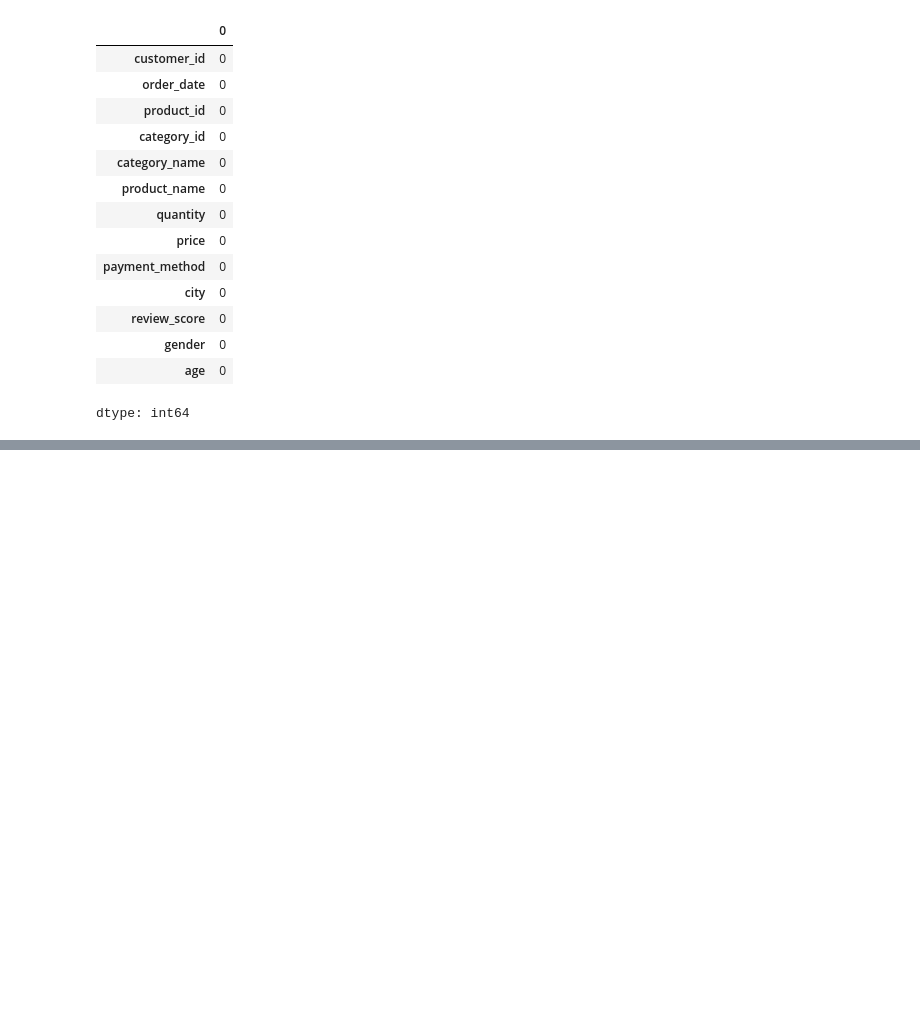
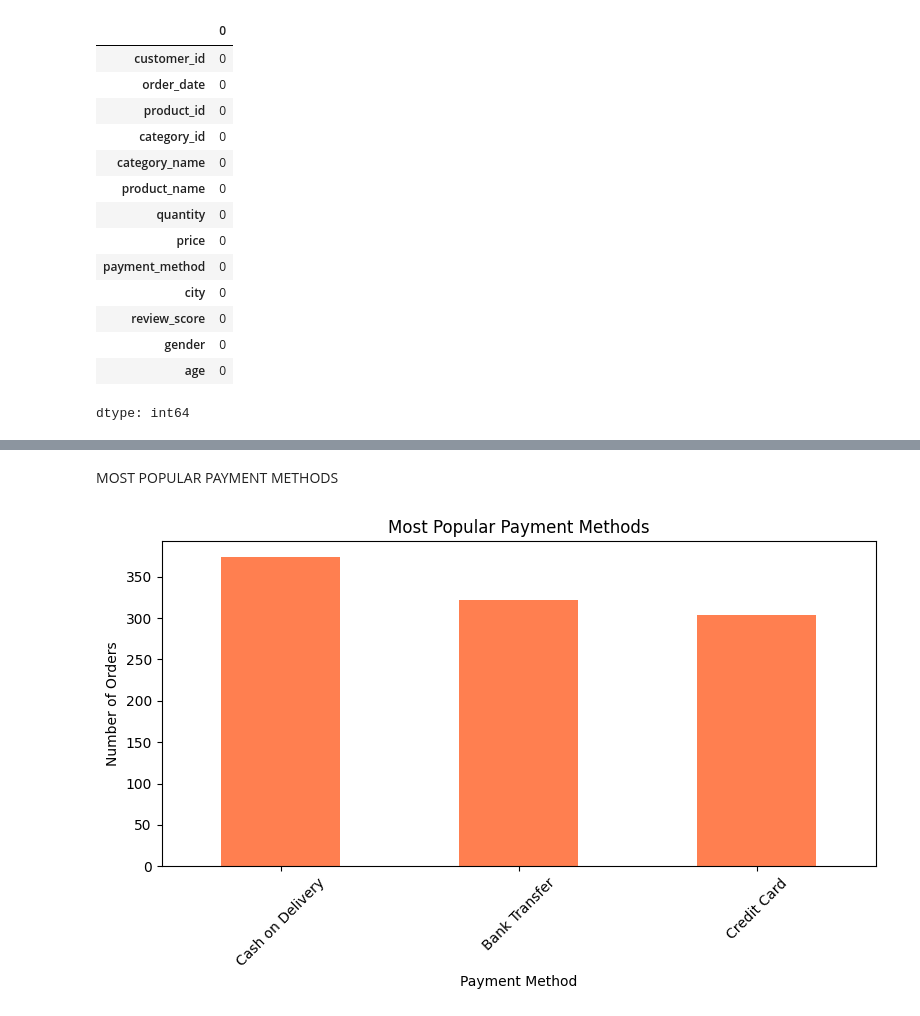
Before and after one commit to PatriciaKiarie04/e-commerce-dataset, a Jupyter notebook: Online_Retail_&_E_Commerce_dataset.ipynb, the cells around one changed output, grey strips where cells are left out. Cells and saved outputs as stored; diff of their text form; code cells hidden in the pictures; blank space fills up the shorter version.

```diff
--- a/Online_Retail_&_E_Commerce_dataset.ipynb
+++ b/Online_Retail_&_E_Commerce_dataset.ipynb
@@ -108,0 +154,13 @@ dtype: int64
+# %% [markdown]
+MOST POPULAR PAYMENT METHODS
+# %%
+plt.figure(figsize=(8,5))
+df['payment_method'].value_counts().plot(kind='bar', color='coral')
+plt.title('Most Popular Payment Methods')
+plt.xlabel('Payment Method')
+plt.ylabel('Number of Orders')
+plt.xticks(rotation=45)
+plt.tight_layout()
+plt.show()
+# %% [output]
+[figure, added]
```
Also changed, not shown: parts of 20 cells of this notebook.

Your assignment
A verbatim copy of the material is needed; pictures are not to appear in it.

Response for this exercise
Before and after one commit to PatriciaKiarie04/e-commerce-dataset, a Jupyter notebook: Online_Retail_&_E_Commerce_dataset.ipynb, the cells around one changed output, grey strips where cells are left out. Cells and saved outputs as stored; diff of their text form; code cells hidden in the pictures; blank space fills up the shorter version.

```diff
--- a/Online_Retail_&_E_Commerce_dataset.ipynb
+++ b/Online_Retail_&_E_Commerce_dataset.ipynb
@@ -108,0 +154,13 @@ dtype: int64
+# %% [markdown]
+MOST POPULAR PAYMENT METHODS
+# %%
+plt.figure(figsize=(8,5))
+df['payment_method'].value_counts().plot(kind='bar', color='coral')
+plt.title('Most Popular Payment Methods')
+plt.xlabel('Payment Method')
+plt.ylabel('Number of Orders')
+plt.xticks(rotation=45)
+plt.tight_layout()
+plt.show()
+# %% [output]
+[figure, added]
```
Also changed, not shown: parts of 20 cells of this notebook.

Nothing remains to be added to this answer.